Remember those gaudily decorated, cheap metal fold-out trays? With the advent of a television in every home in the 1950’s, families soon needed a way to hold food and beverage items while watching one of the three available channels. The TV tray table quickly became a must-have. Their IMG_2165design and ubiquity make them an undeniable pop culture icon.
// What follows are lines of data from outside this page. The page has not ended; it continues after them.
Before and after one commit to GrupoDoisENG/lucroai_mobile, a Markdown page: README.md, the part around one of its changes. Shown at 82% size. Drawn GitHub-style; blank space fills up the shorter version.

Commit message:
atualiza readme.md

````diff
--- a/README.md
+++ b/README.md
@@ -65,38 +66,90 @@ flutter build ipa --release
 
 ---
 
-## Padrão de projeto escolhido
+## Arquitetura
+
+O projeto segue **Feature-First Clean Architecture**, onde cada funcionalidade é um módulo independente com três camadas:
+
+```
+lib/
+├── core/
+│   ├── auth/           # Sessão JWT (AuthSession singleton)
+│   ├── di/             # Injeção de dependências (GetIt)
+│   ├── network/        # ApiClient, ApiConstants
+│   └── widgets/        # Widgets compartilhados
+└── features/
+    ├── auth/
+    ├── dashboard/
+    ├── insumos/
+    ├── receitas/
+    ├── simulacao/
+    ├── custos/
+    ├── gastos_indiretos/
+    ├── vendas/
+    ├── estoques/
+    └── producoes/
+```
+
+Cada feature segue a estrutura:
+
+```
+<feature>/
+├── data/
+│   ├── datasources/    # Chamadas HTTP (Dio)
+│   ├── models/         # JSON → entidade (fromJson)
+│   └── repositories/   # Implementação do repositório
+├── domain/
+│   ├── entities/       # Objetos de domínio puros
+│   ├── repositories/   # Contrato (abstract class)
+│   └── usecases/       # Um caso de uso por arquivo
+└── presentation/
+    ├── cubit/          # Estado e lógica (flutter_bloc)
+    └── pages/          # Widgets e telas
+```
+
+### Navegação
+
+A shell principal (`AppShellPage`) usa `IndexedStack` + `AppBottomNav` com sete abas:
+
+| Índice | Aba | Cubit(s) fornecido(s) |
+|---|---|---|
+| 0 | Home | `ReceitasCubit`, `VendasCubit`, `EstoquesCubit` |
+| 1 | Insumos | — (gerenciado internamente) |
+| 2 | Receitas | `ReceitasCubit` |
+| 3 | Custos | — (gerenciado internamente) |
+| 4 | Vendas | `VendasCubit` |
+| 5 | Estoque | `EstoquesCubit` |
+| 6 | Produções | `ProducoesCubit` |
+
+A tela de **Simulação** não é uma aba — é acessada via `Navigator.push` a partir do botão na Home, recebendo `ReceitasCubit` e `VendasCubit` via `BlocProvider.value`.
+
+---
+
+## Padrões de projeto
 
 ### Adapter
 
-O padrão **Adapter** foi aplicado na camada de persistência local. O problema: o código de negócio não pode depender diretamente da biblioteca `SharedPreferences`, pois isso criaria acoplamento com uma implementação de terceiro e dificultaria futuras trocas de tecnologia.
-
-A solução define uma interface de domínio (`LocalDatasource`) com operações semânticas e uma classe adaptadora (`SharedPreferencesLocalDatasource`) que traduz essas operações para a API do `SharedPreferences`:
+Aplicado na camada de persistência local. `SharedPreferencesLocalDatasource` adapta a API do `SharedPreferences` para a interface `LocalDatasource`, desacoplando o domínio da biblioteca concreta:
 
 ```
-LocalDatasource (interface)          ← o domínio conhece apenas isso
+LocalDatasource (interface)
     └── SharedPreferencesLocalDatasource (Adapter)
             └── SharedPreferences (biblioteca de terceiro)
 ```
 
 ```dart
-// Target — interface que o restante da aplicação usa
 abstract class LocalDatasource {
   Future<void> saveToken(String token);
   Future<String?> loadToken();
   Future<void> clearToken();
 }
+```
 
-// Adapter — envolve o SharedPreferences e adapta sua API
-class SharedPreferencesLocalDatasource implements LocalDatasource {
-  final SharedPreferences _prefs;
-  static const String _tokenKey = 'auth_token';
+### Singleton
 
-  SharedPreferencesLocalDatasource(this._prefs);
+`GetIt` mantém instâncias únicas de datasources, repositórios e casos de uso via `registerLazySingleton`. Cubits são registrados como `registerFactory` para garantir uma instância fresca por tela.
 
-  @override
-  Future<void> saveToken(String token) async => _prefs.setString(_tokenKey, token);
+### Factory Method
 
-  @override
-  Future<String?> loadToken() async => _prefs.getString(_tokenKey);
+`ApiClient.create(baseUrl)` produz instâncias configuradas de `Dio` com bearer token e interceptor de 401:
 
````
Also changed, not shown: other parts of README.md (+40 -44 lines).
So what came first the TV tray table or the TV dinner? National advertising for TV tray tables first appeared in 1952. Two years later, C.A. Swanson & Sons introduced the frozen TV dinner, marketing it as an easy-to-prepare, fun-to-eat meal, with a disposable tray that reduced clean-up time. The TV dinner tapped into excitement over television and the tray table was there to literally lend support. By 1960, nearly 90% of American homes had a television and a similar percentage had a TV tray table set.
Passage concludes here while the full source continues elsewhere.